As the witch hunt continued, I could no longer hold my tongue. How in the world were pagan women ever going to see the love of God in a long line of screaming Christian women holding torches higher than their own noses? I had been friends with these same Christian women on Facebook. The gossip and misrepresentation of pagan beliefs that I saw on those women’s accounts were down right hideous. Their imaginations had run wild! They were being motivated by fear and an obligation to uphold some pious standard to the point of willingness to assassinate the character of this blogger and her entire community.
You might have thought a cat fight would break out, but instead I saw grace and kindness coming from the pagan women. Grace and kindness that blew me away. They wanted to take the loving path. They pleaded for their own readers to be still their frustration and instead…to forgive.
I couldn’t stand by and see Christ so horribly misrepresented. Not only that, I couldn’t hold coats while others stoned them with hate.
After about a week of pleading with my Christian sisters to be slow to wrath and to extend love instead, I was unfriended…by many. They no longer responded to my tweets about housekeeping nor answered my pleas for WordPress help. I was on schedule to speak at a homeschool conference and “kindly” informed that they could no longer have me as a speaker. I was cancelled. I was told it was a financial issue for them, but the timing was more than coincidental.

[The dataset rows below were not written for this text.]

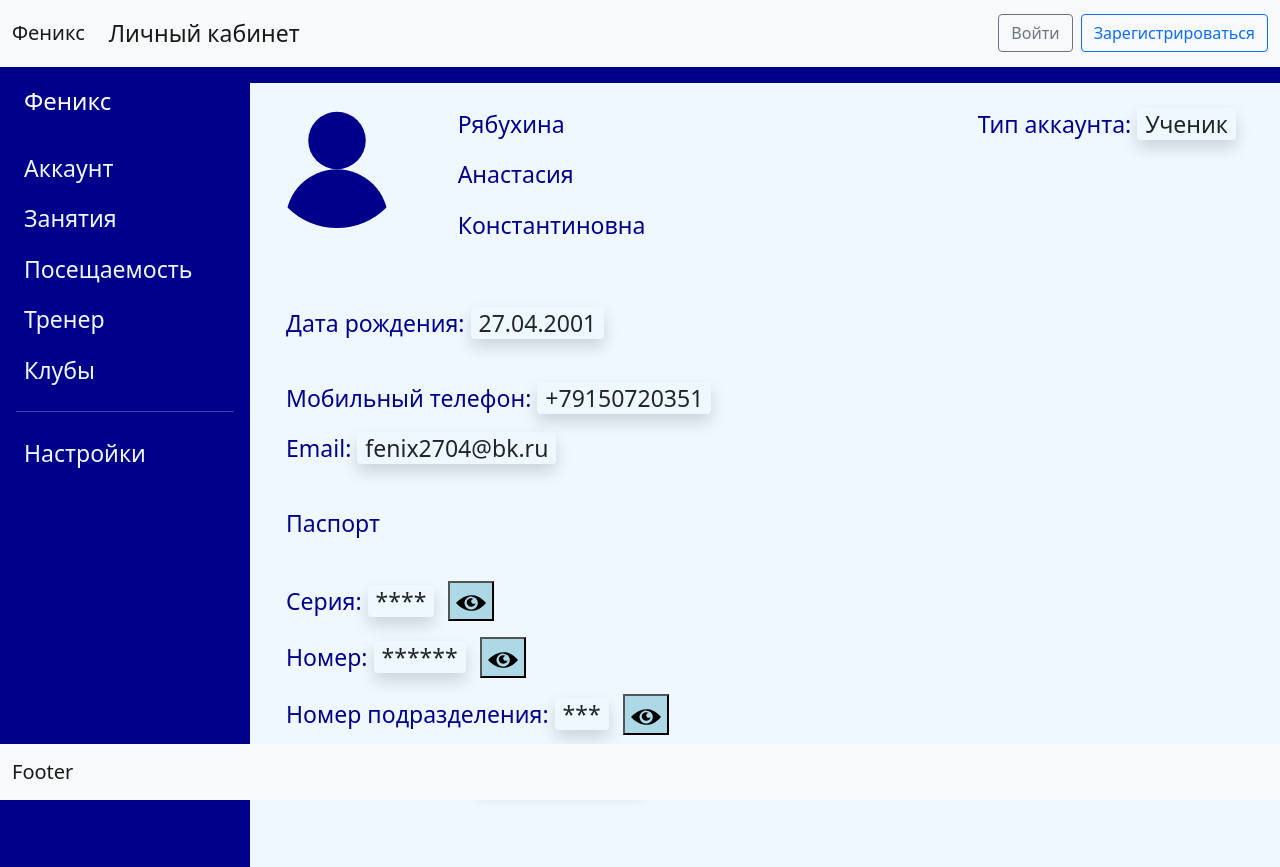
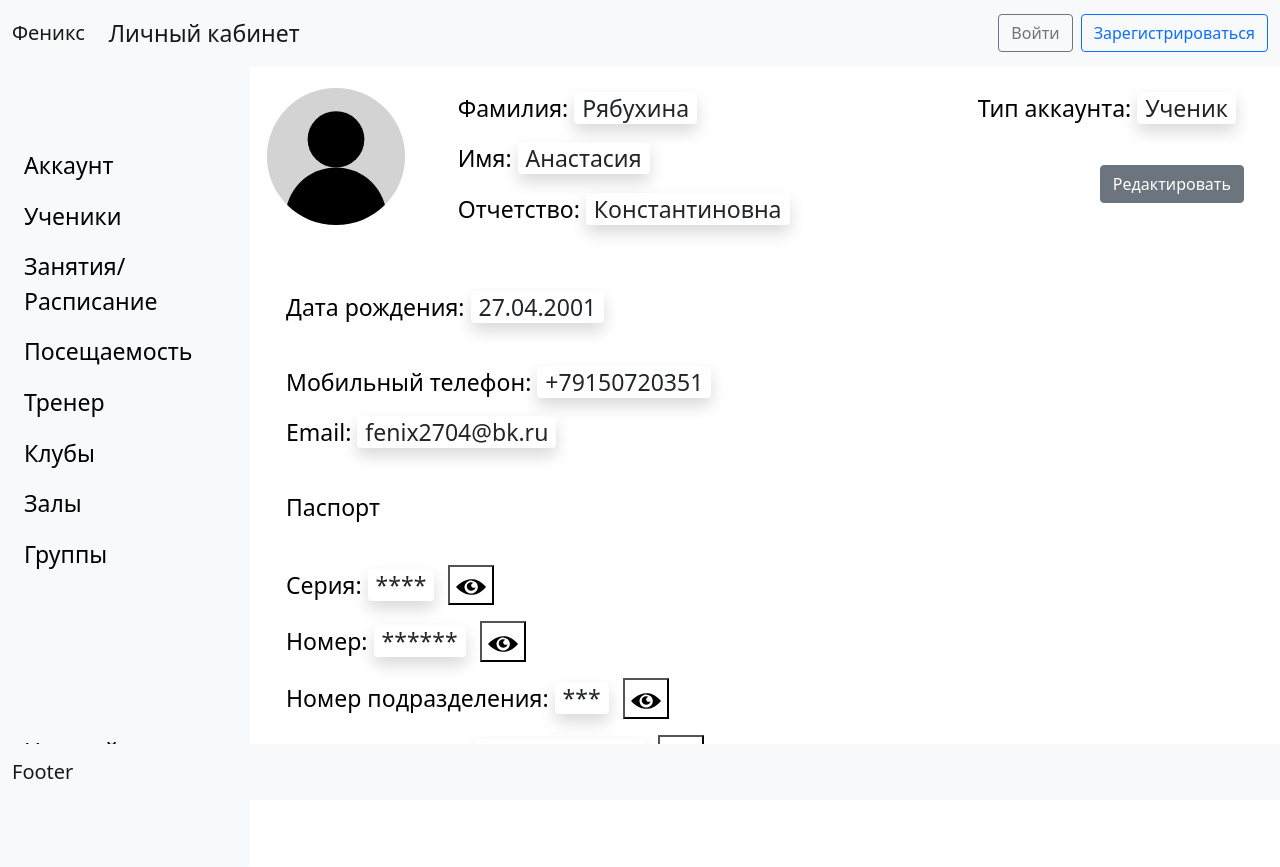
Before and after one commit to strandmoscow/Phoenix-2.0, a Flask app: page /base_acc in a window 1280 px wide. Run offline with Flask 3, Linux system fonts and the light colour scheme.

Commit message:
new account edit page new black and white design

```diff
--- a/phoenix/account/routes.py
+++ b/phoenix/account/routes.py
@@ -11,8 +11,8 @@ def base_acc():
     return render_template('account/account.html', img=profile_icon, eye=eye_icon)
 
 
-# @account.route("/acc_edit", methods=['GET', 'POST'])
-# def acc_edit():
-#     profile_icon = './static/abstract-user-flat-4.svg'
-#     eye_icon = './static/eye.svg'
-#     return render_template('account_edit.html', img=profile_icon, eye=eye_icon)
+@account.route("/acc_edit", methods=['GET', 'POST'])
+def acc_edit():
+    profile_icon = './static/svg/abstract-user-flat-4.svg'
+    eye_icon = './static/svg/eye.svg'
+    return render_template('account/account_edit.html', img=profile_icon, eye=eye_icon)
--- a/phoenix/registration/forms.py
+++ b/phoenix/registration/forms.py
@@ -9,6 +9,7 @@ class RegistrationForm1(FlaskForm):
     email = StringField("Email", validators=[Email(), DataRequired()])
     dob = DateField("Дата рождения", validators=[DataRequired()])
     phone = StringField("Номер телефона", validators=[DataRequired()])
+    passport = StringField("Паспорт", validators=[DataRequired()])
     submit = SubmitField("Продолжить")
 
 
--- a/phoenix/static/css/style.css
+++ b/phoenix/static/css/style.css
@@ -1,15 +1,20 @@
 body{
-    background: aliceblue;
+    background: white;
     font-size: calc(14px + (26 - 14) * ((100vw - 300px) / (1600 - 300)));
 }
+
 #side_nav{
-    background: darkblue;
     min-width: 250px;
     max-width: 250px;
 }
 
+.img-fluid {
+   min-width: 100px;
+   min-height: 50px;
+}
+
 #nav_account{
-     background: darkblue;
+     background: white;
 }
 
 
@@ -19,18 +24,18 @@ body{
 }
 
 hr.h-color{
-    background: aliceblue;
+    background: white;
 }
 
-.sidebar li.active{
-    background: aliceblue;
+.sidenav li.active{
+    background: gray;
     border-radius: 8px;
 }
 
-.sidebar li.active a, sidebar li.active a:hover{
-    color: darkblue;
+.sidenav li.active a, sidebar li.active a:hover{
+    color: black;
 }
 
-.sidebar li a{
-    color: aliceblue;
+.sidenav li a{
+    color: gray;
 }
--- a/phoenix/templates/account/account.html
+++ b/phoenix/templates/account/account.html
@@ -3,113 +3,113 @@
 {% block body %}
 
 <main class="d-flex flex-nowrap">
-    <div class="sidebar" id="side_nav">
-         <div class="header-box px-2 pt-3 pb-4">
-<!--             <h1 class="fs-4"><span class="bg-white text-dark rounded shadow px-2 me-2">Px</span><span class="text-white">Феникс</span></h1>-->
-             <a class="navbar-brand fs-4 px-3 text-white" href="/">Феникс</a>
+    <aside class="sidenav navbar navbar-vertical navbar-expand-xs border-0 border-info border-start-0 rounded-end fixed-start bg-light" id="side_nav">
+<!--         <div class="header-box px-2 pt-3 pb-4">-->
+<!--         </div>-->
+        <ul class="list-unstyled px-2">
+            <li class=""><a href="{{url_for('account.base_acc')}}" class="nav-link text-black">Аккаунт</a></li>
+            <li class=""><a href="#" class="nav-link text-black">Ученики</a></li>
+            <li class=""><a href="#" class="nav-link text-black">Занятия/Расписание</a></li>
+            <li class=""><a href="#" class="nav-link text-black">Посещаемость</a></li>
+            <li class=""><a href="#" class="nav-link text-black">Тренер</a></li>
+            <li class=""><a href="#" class="nav-link text-black">Клубы</a></li>
+            <li class=""><a href="#" class="nav-link text-black">Залы</a></li>
+            <li class=""><a href="#" class="nav-link text-black">Группы</a></li>
+        </ul>
+        <ul class="list-unstyled px-2">
+            <li class=""><a href="#" class="nav-link text-black">Настройки</a></li>
+        </ul>
+    </aside>
+    <div class="content">
+<!--    <nav class="navbar navbar-expand-lg" id="nav_account">-->
+<!--        <div class="container-fluid">-->
+<!--&lt;!&ndash;            <a class="navbar-brand" href="/">Феникс</a>&ndash;&gt;-->
+<!--            <button class="navbar-toggler" type="button" data-bs-toggle="collapse" data-bs-target="#navbarNav"-->
+<!--                    aria-controls="navbarNav" aria-expanded="false" aria-label="Переключатель навигации">-->
+<!--                <span class="navbar-toggler-icon"></span>-->
+<!--            </button>-->
+<!--            <div class="collapse navbar-collapse" id="navbarNav">-->
+<!--                <ul class="navbar-nav">-->
+<!--&lt;!&ndash;                    <li class="nav-item">&ndash;&gt;-->
+<!--&lt;!&ndash;                        <a class="nav-link active" aria-current="page" href="/account">Личный кабинет</a>&ndash;&gt;-->
+<!--&lt;!&ndash;                    </li>&ndash;&gt;-->
+<!--    &lt;!&ndash;                <li class="nav-item">&ndash;&gt;-->
+<!--    &lt;!&ndash;                    <a class="nav-link disabled" href="#">Рекомендуемые</a>&ndash;&gt;-->
+<!--    &lt;!&ndash;                </li>&ndash;&gt;-->
+<!--    &lt;!&ndash;                <li class="nav-item">&ndash;&gt;-->
+<!--    &lt;!&ndash;                    <a class="nav-link disabled" href="#">Цена</a>&ndash;&gt;-->
+<!--    &lt;!&ndash;                </li>&ndash;&gt;-->
+<!--    &lt;!&ndash;                <li class="nav-item">&ndash;&gt;-->
+<!--    &lt;!&ndash;                    <a class="nav-link disabled">Отключенная</a>&ndash;&gt;-->
+<!--    &lt;!&ndash;                </li>&ndash;&gt;-->
+<!--                </ul>-->
+<!--            </div>-->
+<!--            <div class="d-grid gap-2 d-md-flex justify-content-md-end">-->
 
-             <button class="btn d-md-none d-block close-btn px-1 py-0 text-white"><i class="fal fa-stream"></i></button>
-         </div>
-        <ul class="list-unstyled px-2">
-            <li class=""><a href="{{url_for('account.base_acc')}}" class="text-decoration-none px-3 py-2 d-block">Аккаунт</a></li>
-<!--            <li class=""><a href="/students" class="text-decoration-none px-3 py-2 d-block">Ученики</a></li>-->
-            <li class=""><a href="#" class="text-decoration-none px-3 py-2 d-block">Занятия</a></li>
-            <li class=""><a href="#" class="text-decoration-none px-3 py-2 d-block">Посещаемость</a></li>
-            <li class=""><a href="#" class="text-decoration-none px-3 py-2 d-block">Тренер</a></li>
-            <li class=""><a href="#" class="text-decoration-none px-3 py-2 d-block">Клубы</a></li>
-        </ul>
-        <hr class="h-color mx-3">
-        <ul class="list-unstyled px-2">
-            <li class=""><a href="#" class="text-decoration-none px-3 py-2 d-block">Настройки</a></li>
-        </ul>
-    </div>
-    <div class="content">
-    <nav class="navbar navbar-expand-lg" id="nav_account">
-        <div class="container-fluid">
-<!--            <a class="navbar-brand" href="/">Феникс</a>-->
-            <button class="navbar-toggler" type="button" data-bs-toggle="collapse" data-bs-target="#navbarNav"
-                    aria-controls="navbarNav" aria-expanded="false" aria-label="Переключатель навигации">
-                <span class="navbar-toggler-icon"></span>
-            </button>
-            <div class="collapse navbar-collapse" id="navbarNav">
-                <ul class="navbar-nav">
-<!--                    <li class="nav-item">-->
-<!--                        <a class="nav-link active" aria-current="page" href="/account">Личный кабинет</a>-->
-<!--                    </li>-->
-    <!--                <li class="nav-item">-->
-    <!--                    <a class="nav-link disabled" href="#">Рекомендуемые</a>-->
-    <!--                </li>-->
-    <!--                <li class="nav-item">-->
-    <!--                    <a class="nav-link disabled" href="#">Цена</a>-->
-    <!--                </li>-->
-    <!--                <li class="nav-item">-->
-    <!--                    <a class="nav-link disabled">Отключенная</a>-->
-    <!--                </li>-->
-                </ul>
-            </div>
-            <div class="d-grid gap-2 d-md-flex justify-content-md-end">
+<!--            </div>-->
+<!--        </div>-->
 
-            </div>
-        </div>
-
-    </nav>
+<!--    </nav>-->
     <div class="container-fluid flex-nowrap">
         <div class="row d-flex flex-row flex-nowrap" id="account_first_row">
         <div class="col-2 d-flex flex-column" id="account_first_row_first_col">
-            <div class="container-fluid px-0">
-                <img class="img" width="150" height="150" src="{{ img }}">
+            <div class="container-fluid px-0 py-3">
+                <img class="img-fluid" width="150" height="150" src="{{ img }}">
             </div>
         </div>
         <div class="col-5 d-flex flex-column">
             <div class="container-fluid py-4" id="fio">
-                <p style="color:darkblue;">Рябухина</p>
-                <p style="color:darkblue;">Анастасия</p>
-                <p style="color:darkblue;">Константиновна</p>
+                <p style="color:black;">Фамилия: <span class="text-dark rounded shadow px-2 me-2">Рябухина</span></p>
+                <p style="color:black;">Имя: <span class="text-dark rounded shadow px-2 me-2">Анастасия</span></p>
+                <p style="color:black;">Отчетство: <span class="text-dark rounded shadow px-2 me-2">Константиновна</span></p>
             </div>
         </div>
         <div class="col-5 d-flex flex-column" id="account_first_row_final_column">
             <div class="container-fluid">
                 <div class="d-flex justify-content-end">
-                <p class="py-4" style="color:darkblue;">Тип аккаунта: <span class="text-dark rounded shadow px-2 me-2">Ученик</span></p>
+                <p class="py-4" style="color:black;">Тип аккаунта: <span class="text-dark rounded shadow px-2 me-2">Ученик</span></p>
+                </div>
+                <div class="d-grid d-md-flex justify-content-md-end">
+                    <a class="btn btn-secondary text-white" type="button" href="{{url_for('account.acc_edit')}}">Редактировать</a>
                 </div>
             </div>
         </div>
         </div>
         <div class="row d-flex flex-row">
             <div class="col-7 d-flex flex-column">
-                <p class="py-4 px-4" style="color:darkblue;">Дата рождения: <span class="text-dark rounded shadow px-2 me-2">27.04.2001</span></p>
+                <p class="py-4 px-4" style="color:black;">Дата рождения: <span class="text-dark rounded shadow px-2 me-2">27.04.2001</span></p>
             </div>
         </div>
         <div class="row d-flex flex-row">
             <div class="col-7 d-flex flex-column" id="contact_info">
-                <p class="py-0 px-4" style="color:darkblue;">Мобильный телефон: <span class="text-dark rounded shadow px-2 me-2">+79150720351</span></p>
-                <p class="py-0 px-4" style="color:darkblue;">Email: <span class="text-dark rounded shadow px-2 me-2">fenix2704@bk.ru</span></p>
+                <p class="py-0 px-4" style="color:black;">Мобильный телефон: <span class="text-dark rounded shadow px-2 me-2">+79150720351</span></p>
+                <p class="py-0 px-4" style="color:black;">Email: <span class="text-dark rounded shadow px-2 me-2">fenix2704@bk.ru</span></p>
             </div>
         </div>
         <div class="row d-flex flex-row">
             <div class="col-7 d-flex flex-column" id="passport_info">
-                <p class="py-4 px-4" style="color:darkblue;">Паспорт</p>
-                <p class="py-0 px-4" style="color:darkblue;">Серия:
+                <p class="py-4 px-4" style="color:black;">Паспорт</p>
+                <p class="py-0 px-4" style="color:black;">Серия:
                     <span class="text-dark rounded shadow px-2 me-2">****</span>
-                    <button style="background: lightblue">
+                    <button style="background: white">
                     <img width="30" height="30" src="{{ eye }}">
                     </button>
                 </p>
-                <p class="py-0 px-4" style="color:darkblue;">Номер:
+                <p class="py-0 px-4" style="color:black;">Номер:
                     <span class="text-dark rounded shadow px-2 me-2">******</span>
-                    <button style="background: lightblue">
+                    <button style="background: white">
                     <img width="30" height="30" src="{{ eye }}">
                     </button>
                 </p>
-                <p class="py-0 px-4" style="color:darkblue;">Номер подразделения:
+                <p class="py-0 px-4" style="color:black;">Номер подразделения:
                     <span class="text-dark rounded shadow px-2 me-2">***</span>
-                    <button style="background: lightblue">
+                    <button style="background: white">
                     <img width="30" height="30" src="{{ eye }}">
                     </button>
                 </p>
-                <p class="py-0 px-4" style="color:darkblue;">Подразделение:
+                <p class="py-0 px-4" style="color:black;">Подразделение:
                     <span class="text-dark rounded shadow px-2 me-2">************</span>
-                    <button style="background: lightblue">
+                    <button style="background: white">
                     <img width="30" height="30" src="{{ eye }}">
                     </button>
                 </p>
@@ -125,8 +125,8 @@
 <script src="https://cdn.jsdelivr.net/npm/bootstrap@4.3.1/dist/js/bootstrap.min.js" integrity="sha384-JjSmVgyd0p3pXB1rRibZUAYoIIy6OrQ6VrjIEaFf/nJGzIxFDsf4x0xIM+B07jRM" crossorigin="anonymous"></script>
 
 <script>
-    $(".sidebar ul li").on('click', function (){
-        $(".sidebar ul li.active").removeClass('active');
+    $(".sidenav ul li").on('click', function (){
+        $(".sidenav ul li.active").removeClass('active');
         $(this).addClass('active');
     })
 </script>
```
Also changed, not shown: phoenix/templates/account/account_edit.html (added, +118 -0 lines), phoenix/static/svg/abstract-user-flat-4.svg.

Many of them had held their tongues while I challenged doctrinal issues in the months prior, but this must have been their last straw.
How dare I stand up for pagans. I fell off the deep end; I slid right down the proverbial slippery slope to hell.
I never could understand how Christians would financially support missionaries to peoples and tribes of pagan colonies in third world countries, but cry “HERETIC” when it’s done State side.
They will extend the hand of fellowship to Christians who study the pagan culture and beliefs in foreign lands, but disown me as a Christian sister for doing the same on the sandy shores of California.
Just as during the years in rehab ministry, here we were again..alone in our mission to love others as God loves us.
We have grown to love our pagan friends. We’ve learned a lot about their vast beliefs and rich culture. We love them not just because God calls us to, but because we truly love them for who they are.
Our little community may not be steeped in Christian church culture with floor length dresses or sharp tailored suits, but we are clothed in love.
While the larger congregation of God works toward loving our LGBT brethren and sisters, there is so much more to be accomplished. There are so many other beloved people who have been wounded by religious zealots. There are countless folks who have been shunned by their own families and excommunicated from various congregations for choosing Earth inspired spirituality.
God loves them too. The Divine sparks within us all and is not a respecter of persons.
That means he doesn’t discriminate.
He does not say to the rich man, “sit here with me” and to the outcast “sit under my footstool”.
His love is for all people and the invitation is always open.
Christendom has a lot of growing to do and I have hope that love will ultimately win.